Problem details: All lines of the entries with "header" in them must be listed.

Information supplied:
===============
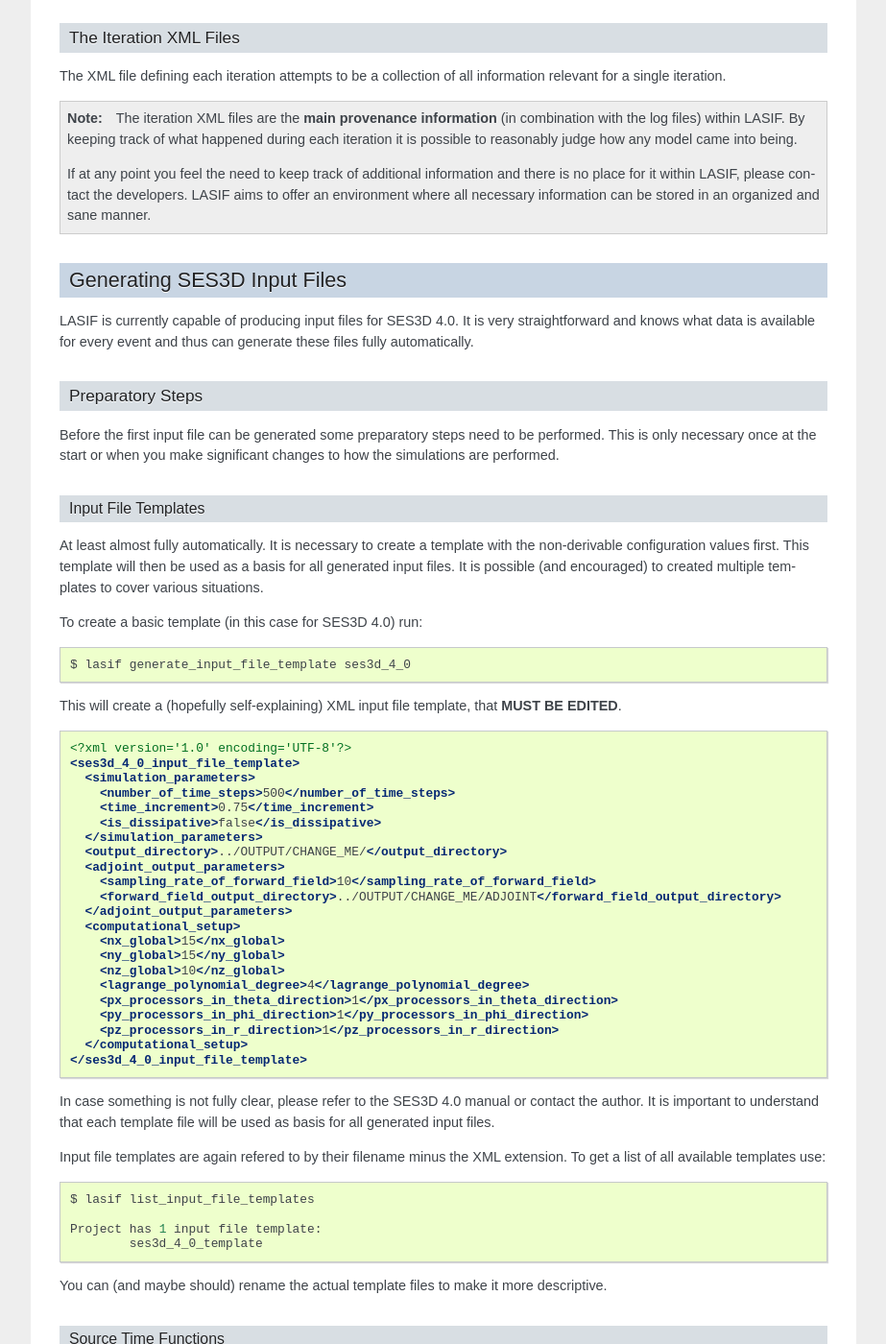
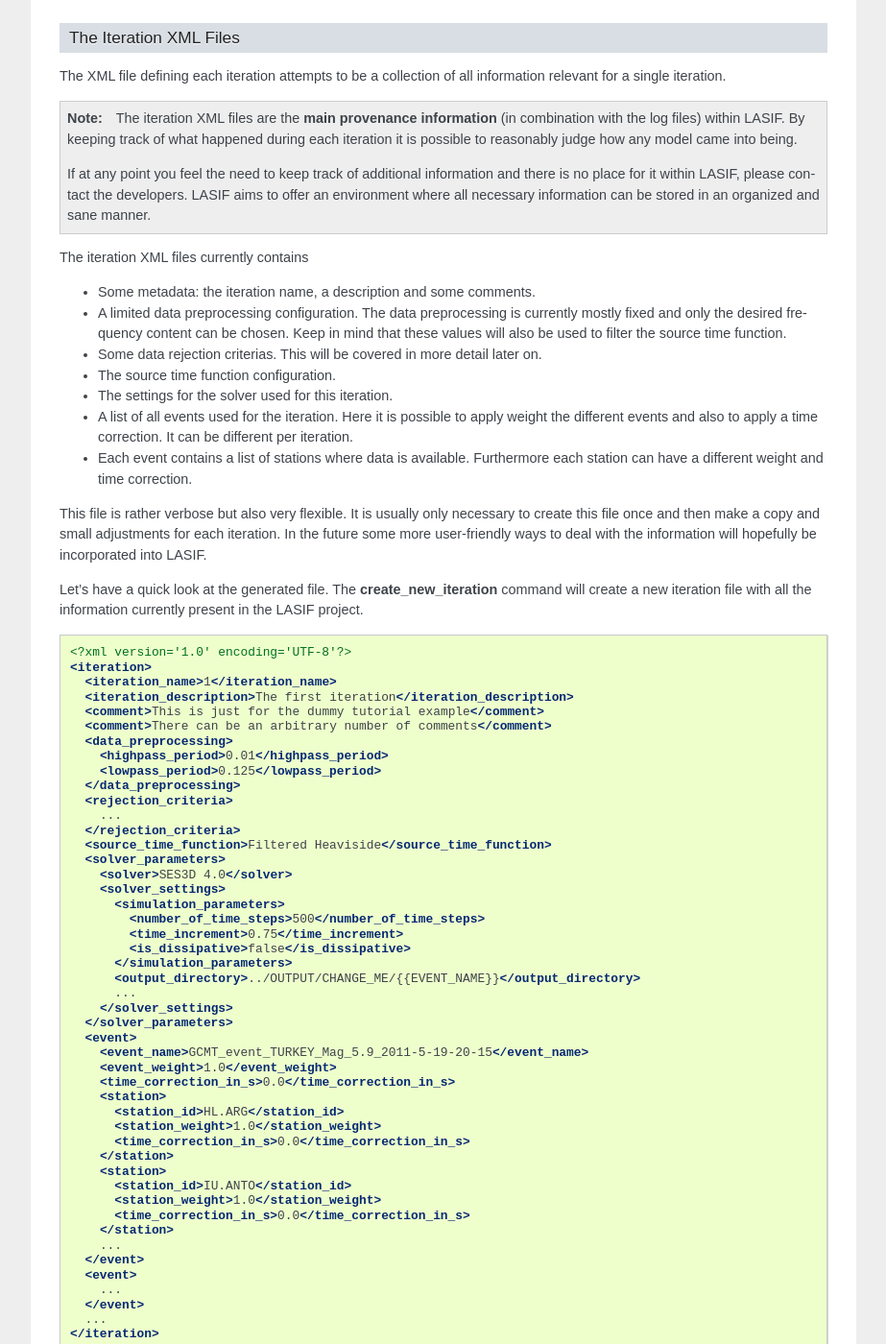
Before and after one commit to krischer/LASIF, a Sphinx documentation site: the page built from doc/index.rst, in a window 1280 px wide and 1400 px high, scrolled down 11918 px. Shown: the whole window at 96% size, without its empty margins (198-1121 px from the left). Built offline with Sphinx 7.4.7, drawn with Linux system fonts in a browser that asks for light colours; formulas are drawn with MathJax 3.

Commit message:
Added more iteration information.

```diff
--- a/doc/index.rst
+++ b/doc/index.rst
@@ -856,6 +856,82 @@
     stored in an organized and sane manner.
 
 
+The iteration XML files currently contains
+
+* Some metadata: the iteration name, a description and some comments.
+* A limited data preprocessing configuration. The data preprocessing is
+  currently mostly fixed and only the desired frequency content can be chosen.
+  Keep in mind that these values will also be used to filter the source time
+  function.
+* Some data rejection criterias. This will be covered in more detail later on.
+* The source time function configuration.
+* The settings for the solver used for this iteration.
+* A list of all events used for the iteration. Here it is possible to apply
+  weight the different events and also to apply a time correction. It can be
+  different per iteration.
+* Each event contains a list of stations where data is available. Furthermore
+  each station can have a different weight and time correction.
+
+This file is rather verbose but also very flexible. It is usually only
+necessary to create this file once and then make a copy and small adjustments
+for each iteration. In the future some more user-friendly ways to deal with the
+information will hopefully be incorporated into LASIF.
+
+
+Let's have a quick look at the generated file. The **create_new_iteration**
+command will create a new iteration file with all the information currently
+present in the LASIF project.
+
+.. code-block:: xml
+
+    <?xml version='1.0' encoding='UTF-8'?>
+    <iteration>
+      <iteration_name>1</iteration_name>
+      <iteration_description>The first iteration</iteration_description>
+      <comment>This is just for the dummy tutorial example</comment>
+      <comment>There can be an arbitrary number of comments</comment>
+      <data_preprocessing>
+        <highpass_period>0.01</highpass_period>
+        <lowpass_period>0.125</lowpass_period>
+      </data_preprocessing>
+      <rejection_criteria>
+        ...
+      </rejection_criteria>
+      <source_time_function>Filtered Heaviside</source_time_function>
+      <solver_parameters>
+        <solver>SES3D 4.0</solver>
+        <solver_settings>
+          <simulation_parameters>
+            <number_of_time_steps>500</number_of_time_steps>
+            <time_increment>0.75</time_increment>
+            <is_dissipative>false</is_dissipative>
+          </simulation_parameters>
+          <output_directory>../OUTPUT/CHANGE_ME/{{EVENT_NAME}}</output_directory>
+          ...
+        </solver_settings>
+      </solver_parameters>
+      <event>
+        <event_name>GCMT_event_TURKEY_Mag_5.9_2011-5-19-20-15</event_name>
+        <event_weight>1.0</event_weight>
+        <time_correction_in_s>0.0</time_correction_in_s>
+        <station>
+          <station_id>HL.ARG</station_id>
+          <station_weight>1.0</station_weight>
+          <time_correction_in_s>0.0</time_correction_in_s>
+        </station>
+        <station>
+          <station_id>IU.ANTO</station_id>
+          <station_weight>1.0</station_weight>
+          <time_correction_in_s>0.0</time_correction_in_s>
+        </station>
+        ...
+      </event>
+      <event>
+        ...
+      </event>
+      ...
+    </iteration>
+
 
 
 Generating SES3D Input Files
```
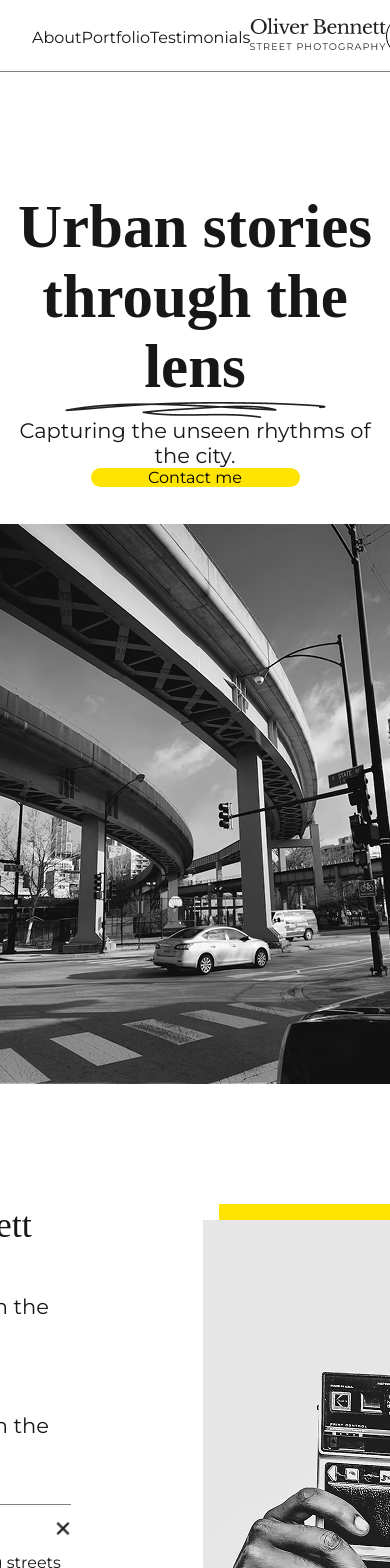
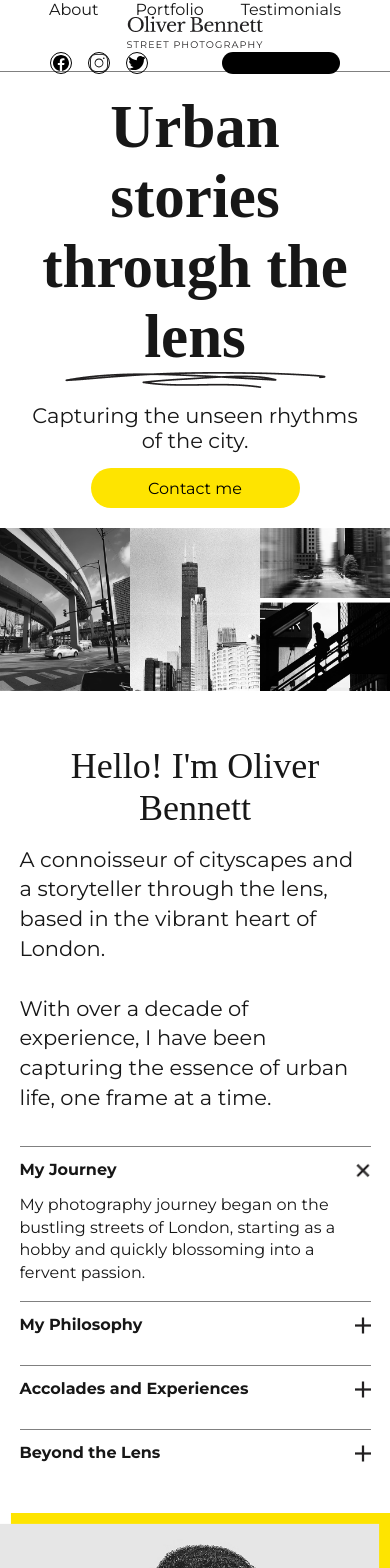
Before and after one commit to daaniideev/photographer-portfolio, a Next.js app: page / in a window 390 px wide. Shown: the top 1568 px of the page. Built offline with nearby package versions, Linux system fonts and the light colour scheme.

Commit message:
Lo hago responsive

```diff
--- a/src/Components/WrappedContent.tsx
+++ b/src/Components/WrappedContent.tsx
@@ -17,7 +17,10 @@ const WrappedContent: React.FC<WrappedContentProps> = ({
   setIsOpen,
 }) => {
   return (
-    <div className="wrapped-content">
+    <div
+      onClick={setIsOpen} // Llamamos la función para actualizar el estado
+      className="wrapped-content"
+    >
       <div className="wrapped-content-title">
         <p className="title">{title}</p>
         <img
--- a/src/Sections/About/AboutMe.tsx
+++ b/src/Sections/About/AboutMe.tsx
@@ -24,8 +24,9 @@ const AboutMe: React.FC = () => {
           <p>
             A connoisseur of cityscapes and a storyteller through the lens,
             based in the vibrant heart of London. <br />
-            <br />A connoisseur of cityscapes and a storyteller through the
-            lens, based in the vibrant heart of London.{" "}
+            <br />
+            With over a decade of experience, I have been capturing the essence
+            of urban life, one frame at a time.{" "}
           </p>
           <div className="wraped-contents">
             <WrappedContent
--- a/src/Sections/styles/AboutMe.css
+++ b/src/Sections/styles/AboutMe.css
@@ -28,3 +28,31 @@
 .wraped-contents {
   margin-top: 33px;
 }
+
+@media (max-width: 1400px) {
+  #section-about-me {
+    flex-direction: column;
+    width: 100%;
+    margin-top: 50px;
+    gap: 20px;
+  }
+
+  .about-me-text {
+    margin: auto;
+    width: 100%;
+    display: flex;
+  }
+  .about-me-text-content {
+    width: 100%;
+    margin: 0 5%;
+  }
+  .about-me-image {
+    width: 100%;
+    height: auto;
+  }
+
+  .about-me-image > img {
+    height: 100%;
+    width: 100%;
+  }
+}
--- a/src/Sections/styles/Hero.css
+++ b/src/Sections/styles/Hero.css
@@ -56,6 +56,7 @@
 #images-content-1 {
   height: 560px;
   width: 1376px;
+  display: flex;
 }
 
 .images-content > .image-content {
@@ -68,3 +69,28 @@ input:-webkit-autofill {
   -webkit-box-shadow: 0 0 0 1000px #222021 inset !important;
   -webkit-text-fill-color: inherit !important;
 }
+
+@media (max-width: 1400px) {
+  #images-content-1 {
+    display: flex;
+    flex-direction: row;
+    width: 100%;
+    margin-top: 20px;
+    height: auto;
+  }
+
+  .images-content > .image-content {
+    flex: 1;
+  }
+
+  .images-content > .image-content img {
+    width: 100%;
+  }
+
+  .header-content {
+    height: auto;
+    gap: 15px;
+    margin-left: 5%;
+    margin-right: 5%;
+  }
+}
--- a/src/Sections/styles/Latests.css
+++ b/src/Sections/styles/Latests.css
@@ -76,3 +76,10 @@
 .image-text-content > h3 {
   margin-bottom: 15px;
 }
+
+@media (max-width: 1400px) {
+  #images-content-2 {
+    width: 100%;
+    height: auto;
+  }
+}
--- a/src/Sections/styles/Testimonial.css
+++ b/src/Sections/styles/Testimonial.css
@@ -56,6 +56,8 @@
   overflow-x: auto;
   scrollbar-width: none;
   user-select: none;
+  margin-right: 15px;
+  margin-left: 15px;
   position: relative;
 }
 
@@ -88,3 +90,20 @@
   opacity: 0;
   cursor: none;
 }
+
+@media (max-width: 1400px) {
+  #section-testimonial {
+    width: 100%;
+  }
+  .testimonial-container-container {
+    width: 100%;
+  }
+
+  .testimonial-title {
+    margin: 0;
+  }
+
+  .testimonial-header {
+    margin-bottom: 25px;
+  }
+}
--- a/src/app/globals.css
+++ b/src/app/globals.css
@@ -51,3 +51,11 @@ a {
     color-scheme: dark;
   }
 }
+
+@media (max-width: 1400px) {
+  section {
+    width: 100%;
+    margin-top: 20px;
+    margin-bottom: 20px;
+  }
+}
--- a/src/styles/SectionContact.css
+++ b/src/styles/SectionContact.css
@@ -16,7 +16,7 @@
   margin: auto;
   gap: 24px;
   color: white;
-  width: 448px;
+  width: 100%;
 }
 
 .section-contact-subtitle {
@@ -112,3 +112,18 @@ textarea::placeholder {
   color: #f8f8f86d;
   opacity: 1;
 }
+
+@media (max-width: 1400px) {
+  .section-contact-content {
+    display: flex;
+    width: 100%;
+    gap: 30px;
+    padding: 30px;
+    flex-direction: column;
+  }
+
+  .section-contact-fill-contact {
+    margin: auto;
+    width: 100%;
+  }
+}
--- a/src/styles/TestimonialCard.css
+++ b/src/styles/TestimonialCard.css
@@ -28,3 +28,9 @@
   font-size: 16px;
   font-weight: 600; /* 'semibold' no es una palabra clave en CSS, puedes usar 600 para simular el semibold */
 }
+
+@media (max-width: 1400px) {
+  .testimonial-card {
+    width: 90%;
+  }
+}
--- a/src/styles/WrapedContent.css
+++ b/src/styles/WrapedContent.css
@@ -17,10 +17,6 @@
   padding-bottom: 16px;
 }
 
-.wraped-contents .wrapped-content img {
-  cursor: pointer;
-}
-
 .wraped-contents .wrap-button-open {
   transform: rotate(45deg);
 }
@@ -36,3 +32,7 @@
   max-height: 500px; /* lo suficientemente grande para el contenido */
   opacity: 1;
 }
+
+.wrapped-content {
+  cursor: pointer;
+}
--- a/src/styles/header.css
+++ b/src/styles/header.css
@@ -88,3 +88,12 @@ header p {
 .lets-talk-button:hover {
   transform: scale(1.1);
 }
+
+@media (max-width: 1400px) {
+  header {
+    width: 100%;
+    padding: 0;
+    display: flex;
+    flex-direction: column;
+  }
+}
```
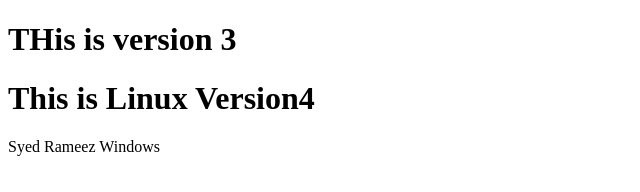
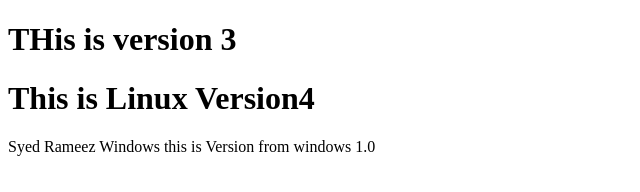
Before and after one commit to rameezsyed94/SNR, a plain HTML site: page index.html in a window 1280 px wide. Shown: the whole page, without its empty margins (0-640 px from the left). Drawn offline with Linux system fonts and the light colour scheme.

Commit message:
conflict wala windows branch

```diff
--- a/index.html
+++ b/index.html
@@ -9,6 +9,8 @@
     <h1> THis is version 3 </h1>
     <h1> This is Linux Version4 <h1>
         </h1>Syed Rameez Windows
+
+        this is Version from windows 1.0
 </body>
 </html
 
```
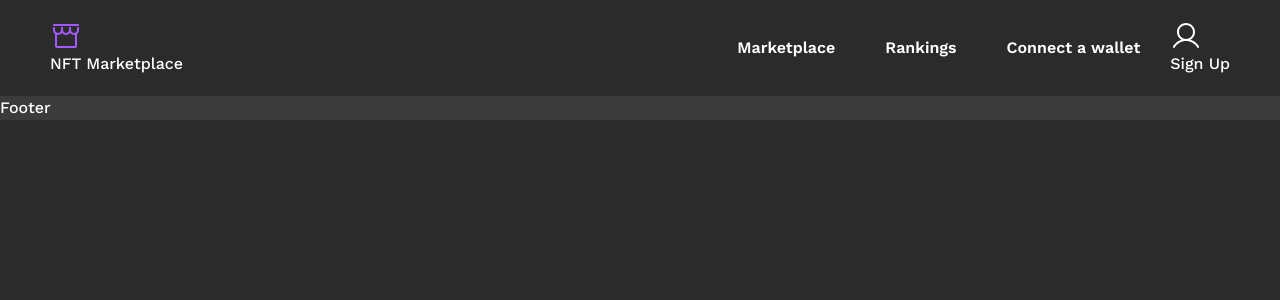
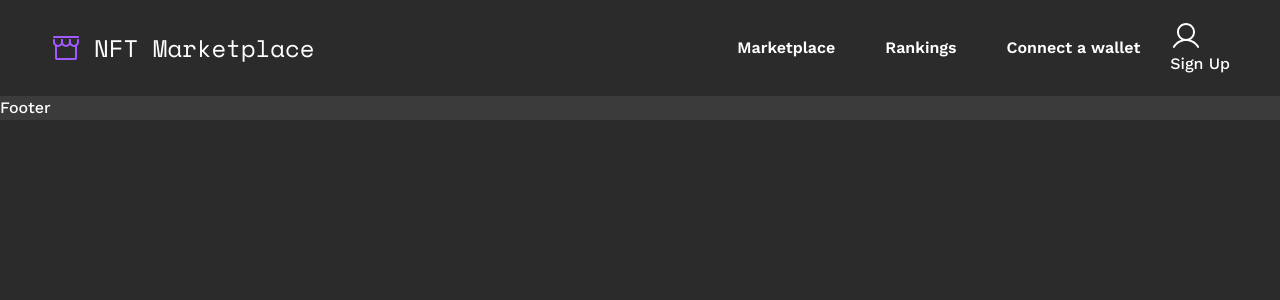
Before and after one commit to Fedor-Krasnov/NFT-marketplace, a React (Vite) app: page / in a window 1280 px wide. Shown: the top 300 px of the page. Built offline with nearby package versions, Linux system fonts and the light colour scheme.

Commit message:
fix(Logo): Добавление стилевого файла

```diff
--- a/src/components/units/Logo/Logo.jsx
+++ b/src/components/units/Logo/Logo.jsx
@@ -1,15 +1,14 @@
 import React from 'react';
 import { Link } from 'react-router-dom';
 import logoImage from './media/logo.svg';
+import './Logo.scss';
 
 const Logo = () => (
   <div className="logo">
     <Link to="/">
-      <img src={logoImage} className="main__logo" alt="logo" />
+      <img src={logoImage} alt="logo" />
     </Link>
-    <Link to="/" className="main__text__logo">
-      NFT Marketplace
-    </Link>
+    <Link to="/">NFT Marketplace</Link>
   </div>
 );
 
--- /dev/null
+++ b/src/components/units/Logo/Logo.scss
@@ -0,0 +1,13 @@
+.logo {
+  font-size: 24px;
+  line-height: 16px;
+  font-weight: 400;
+  display: flex;
+  gap: 12px;
+  font-family: 'Space Mono', sans-serif;
+  align-items: center;
+
+  @media only screen and (max-width: 375px) {
+    font-size: 18px;
+  }
+}
```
===============
Output of the task:
+  .header-content {
+  .testimonial-header {
--- a/src/styles/header.css
+++ b/src/styles/header.css
@@ -88,3 +88,12 @@ header p {
+  header {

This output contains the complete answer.